In addition, in the past weeks we have gained an appreciation of the importance of so many small pieces of an in-person school day, often things we may have not fully appreciated before, like the cumulative effect of people smiling at you as you pass them in a hallway, or greeting you by name; or sharing a joke or story and watching the emotion unfold on the person’s face right in front of you. Again, take a moment to wrack your memory and think of a previously underappreciated nugget that you now miss dearly…

Our EdTech guides were not created to drive a technology-first agenda. We do not imagine a future where EdTeach replaces classroom teachers. Rather, the guides were created to help us find the right EdTech tool for the job when an EdTech tool might be the best tool to use. Or, at times like this, when they are the only tools in our box.
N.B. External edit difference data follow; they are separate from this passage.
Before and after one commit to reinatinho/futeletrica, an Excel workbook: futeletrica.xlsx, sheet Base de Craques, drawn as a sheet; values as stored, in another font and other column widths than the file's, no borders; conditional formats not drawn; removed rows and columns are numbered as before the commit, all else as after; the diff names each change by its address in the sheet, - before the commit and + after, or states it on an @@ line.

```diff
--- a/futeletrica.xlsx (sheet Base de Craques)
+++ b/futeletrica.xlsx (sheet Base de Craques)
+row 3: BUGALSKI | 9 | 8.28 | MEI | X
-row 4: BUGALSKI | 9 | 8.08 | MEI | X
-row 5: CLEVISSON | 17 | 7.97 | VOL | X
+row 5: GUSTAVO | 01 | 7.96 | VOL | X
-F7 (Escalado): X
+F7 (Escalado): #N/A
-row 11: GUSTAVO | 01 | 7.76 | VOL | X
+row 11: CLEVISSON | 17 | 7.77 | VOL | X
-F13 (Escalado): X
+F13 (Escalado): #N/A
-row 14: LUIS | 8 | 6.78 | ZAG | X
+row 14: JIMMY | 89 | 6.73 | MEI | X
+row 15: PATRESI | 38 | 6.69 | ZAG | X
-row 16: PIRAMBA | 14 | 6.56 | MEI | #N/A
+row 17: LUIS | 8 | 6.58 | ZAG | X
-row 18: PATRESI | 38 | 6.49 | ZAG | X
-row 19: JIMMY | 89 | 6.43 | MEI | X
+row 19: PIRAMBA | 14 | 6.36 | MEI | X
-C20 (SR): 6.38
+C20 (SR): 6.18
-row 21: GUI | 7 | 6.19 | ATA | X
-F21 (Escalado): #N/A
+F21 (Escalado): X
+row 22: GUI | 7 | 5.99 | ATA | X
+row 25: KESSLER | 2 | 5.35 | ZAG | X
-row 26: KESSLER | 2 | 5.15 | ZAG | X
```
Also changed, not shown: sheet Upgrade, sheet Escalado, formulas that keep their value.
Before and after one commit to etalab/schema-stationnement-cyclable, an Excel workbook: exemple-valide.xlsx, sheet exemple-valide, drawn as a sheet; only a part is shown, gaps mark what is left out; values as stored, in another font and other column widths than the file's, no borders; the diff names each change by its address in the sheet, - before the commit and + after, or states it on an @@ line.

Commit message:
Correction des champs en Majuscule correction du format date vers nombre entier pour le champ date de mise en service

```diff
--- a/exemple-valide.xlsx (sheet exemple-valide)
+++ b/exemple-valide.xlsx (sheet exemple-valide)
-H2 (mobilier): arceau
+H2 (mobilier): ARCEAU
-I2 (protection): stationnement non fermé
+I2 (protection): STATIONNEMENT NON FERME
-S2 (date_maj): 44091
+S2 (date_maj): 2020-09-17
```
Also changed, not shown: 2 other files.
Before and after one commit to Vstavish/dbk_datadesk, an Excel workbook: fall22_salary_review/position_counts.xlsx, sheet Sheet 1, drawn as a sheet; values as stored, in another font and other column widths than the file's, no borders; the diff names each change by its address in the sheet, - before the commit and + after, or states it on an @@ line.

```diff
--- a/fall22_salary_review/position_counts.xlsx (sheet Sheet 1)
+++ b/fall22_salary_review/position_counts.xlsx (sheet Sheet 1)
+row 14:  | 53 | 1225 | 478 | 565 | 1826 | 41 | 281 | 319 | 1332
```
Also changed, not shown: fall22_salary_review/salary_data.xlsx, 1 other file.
But we also hope it will help you determine when an EdTech tool is not the best tool for the job.

However teaching occurs, the blue table headings in the EdTech guides should happen somehow:

Step 1. ENCODING: taking in new content

  • 1.1 Building Engagement
  • 1.2 Delivering content
  • 1.3 Quickly checking for understanding as we deliver content
  • 1.4 Discussion

Step 2. STORAGE: building long term memory

  • 2.1 Practice of/with recently taught material (Guided practice and Independent practice)
  • 2.2 Giving students timely feedback and a chance to act on it
  • 2.3 Formative assessment of recently learned work (to inform next teaching & studying)
  • 2.4 Robust storage of material in long term memory (spaced practice & retrieval practice)

Step 3. RETRIEVAL: what have you learned so far?

  • 3.1 Mini-projects (quick, simple multiple-modality demonstrations of learning)
  • 3.2 Assessment
  • 3.3 Transfer of recently learned knowledge and skills to a new context

These steps are a research-informed rhythm for learning, for building knowledge and skills that are usable, durable, and flexible. So ask yourself, “Where in these blue boxes am I with my students right now? Is there an EdTech tool that will help my students in this step? Or is there a better way?” Let learning drive your EdTech choices, not the other way around. The word plethora is often misused. It means an overabundance rather than simply lots of. For example, “There is a plethora of ice cream” makes no sense as it is inconceivable that there could be such a thing as too much ice cream. So I choose this word carefully.

There is a plethora of EdTech. Our guide offers a curated list of field-tested tools, used by real teachers in real classrooms. But there are many other tools out there — and many good ones. Look beyond our list, but make your EdTech decisions for your students with our learning-first approach. Use our table to evaluate where a good tool would help your students, and make sure the tool you choose does this job. Don’t try and eat soup with a fork.

Dr. Ian Kelleher is a science teacher at St. Andrew’s Episcopal School, and Head of Research for its Center for Transformative Teaching & Learning. His work focuses on helping teachers translate the science of learning into everyday practices in their own classrooms, and measuring the impact. Ian is the co-author of “Neuroteach: Brain Science and the Future of Education,” and co-designer of Neuroteach Global. Ian is the the inaugural Joseph and Kathleen Dreyfuss Faculty Chair for Research, an endowed position at St. Andrew’s Episcopal School for the lead CTTL researcher.